On the other hand, the southern part of the nature preserve is the habitat of various bird species such as tits and woodpeckers. It is said that sometimes it is even possible to view goshawks there which is just another proof of the quality of the air at Judarskogen since these species only live in areas with fresh enough air.
Apart from nature itself, there are other interesting things to see here. The so-called Russian Wall (Ryssmuren) is a wall that can be found in the eastern part of the preserve. It is more than a kilometre long and around 2 metres high but its origins are surrounded with mystery. Several theories exist that describe when and why the wall was built but it still remains unknown which one, or if any, is true.
One of the theories says that the wall was built in the 18th century during the reign of Karl XII when the Great Nordic War (1700 – 1721) took place and that it was built by Russian war prisoners and hence it is called the Russian Wall. Other theories suggest that it was meant to enclose the cattle near Åkeshofs slott or that it is simply a clearance cairn – stones that were removed from fields to improve the agriculture in the area.
Throughout the nature preserve, you can find boards with information about the place, its history, flora and fauna. Moreover, there are many places where you can relax with or without views of the lake and several barbeque areas ready for you to make something delicious directly in nature.
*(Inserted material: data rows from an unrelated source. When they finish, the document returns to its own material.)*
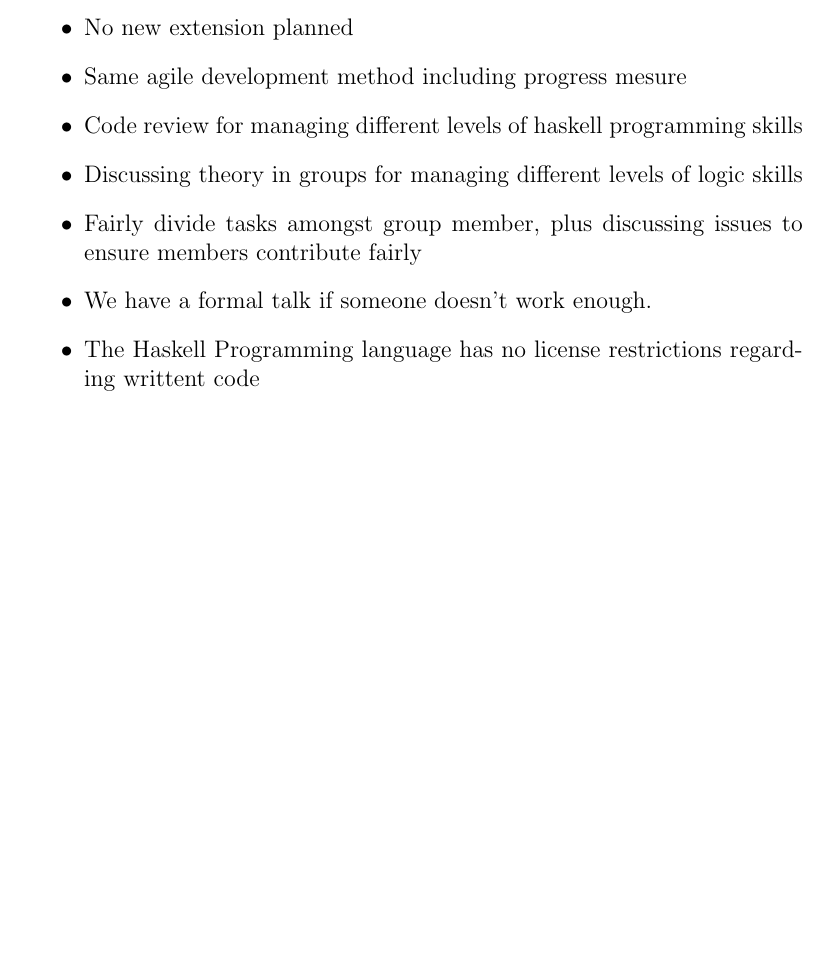
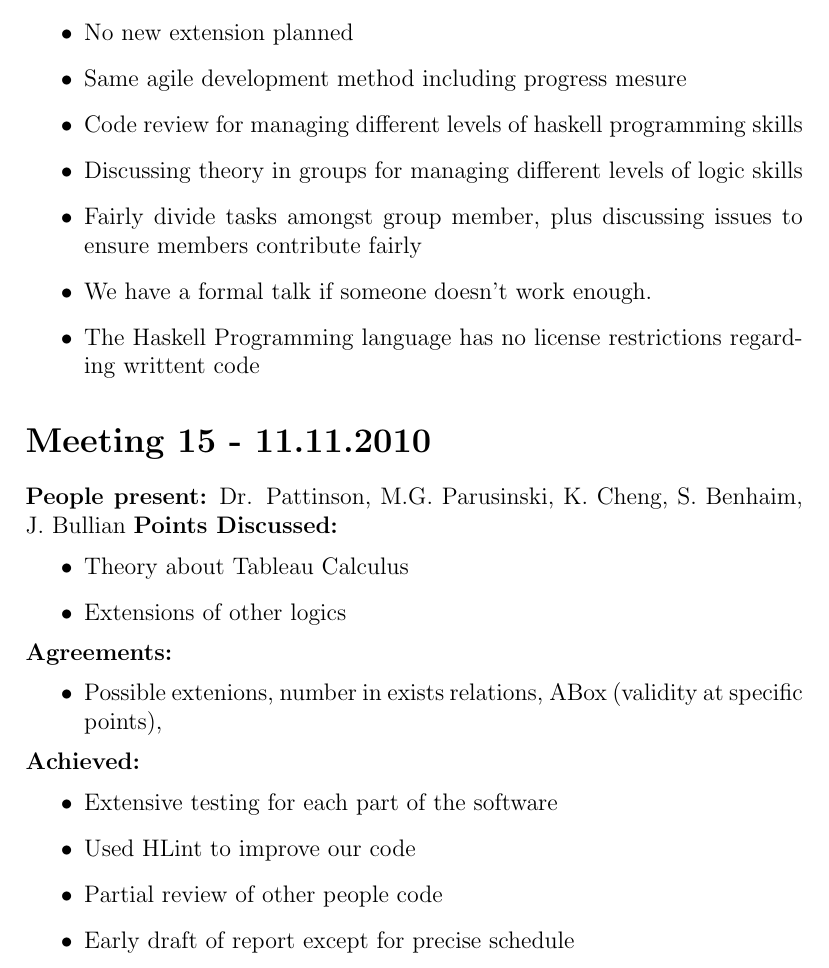
Before and after one commit to j5b/ps-pc, a LaTeX document (logbook.tex): part of page 10 of 10, cut so that both start at the same text, the shorter picture padded with empty space. Compiled offline with pdfLaTeX.

Commit message:
Updated summary for the project

```diff
--- a/logbook.tex
+++ b/logbook.tex
@@ -290,4 +290,23 @@
 \item We have a formal talk if someone doesn't work enough.
 \item The Haskell Programming language has no license restrictions regarding writtent code
 \end{itemize}
+
+\section*{Meeting 15 - 11.11.2010}
+\textbf{People present:} Dr. Pattinson, M.G. Parusinski, K. Cheng, S. Benhaim, J. Bullian
+\textbf{Points Discussed:}
+\begin{itemize}
+\item Theory about Tableau Calculus
+\item Extensions of other logics
+\end{itemize}
+\textbf{Agreements:}
+\begin{itemize}
+\item Possible extenions, number in exists relations, ABox (validity at specific points),
+\end{itemize}
+\textbf{Achieved:}
+\begin{itemize}
+\item Extensive testing for each part of the software
+\item Used HLint to improve our code
+\item Partial review of other people code
+\item Early draft of report except for precise schedule
+\end{itemize}
 \end{document}
```
Also changed, not shown: progress_report/summary.tex (+8 -2 lines).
The destination is also popular among dog owners and active athletes. During winter it is possible to meet cross-country skiers at Judarskogen but you can, of course, also run or go power-walking there. It is important to mention the suitability of this place for lonely thinkers and lovers of Mother Nature in general, too.
Lastly, I would like to point out that the Judarskogen Nature Preserve is a truly beautiful natural area as you can see in the pictures. In my experience, if the journey to this place is planned on a nice day, it can be literally breath-taking. Even more so when you realise that you are still in the largest city around.
In the next post at Trevl, we are going to look at a place very close to Judarskogen Nature Preserve with a story behind it that started hundreds of years ago. Until then, do not forget to check out our Instagram account for a great collection of images from Stockholm and other major cities. To find more places to visit in your free time and to learn more about the places you see every day, get Trevl for Android from Google play.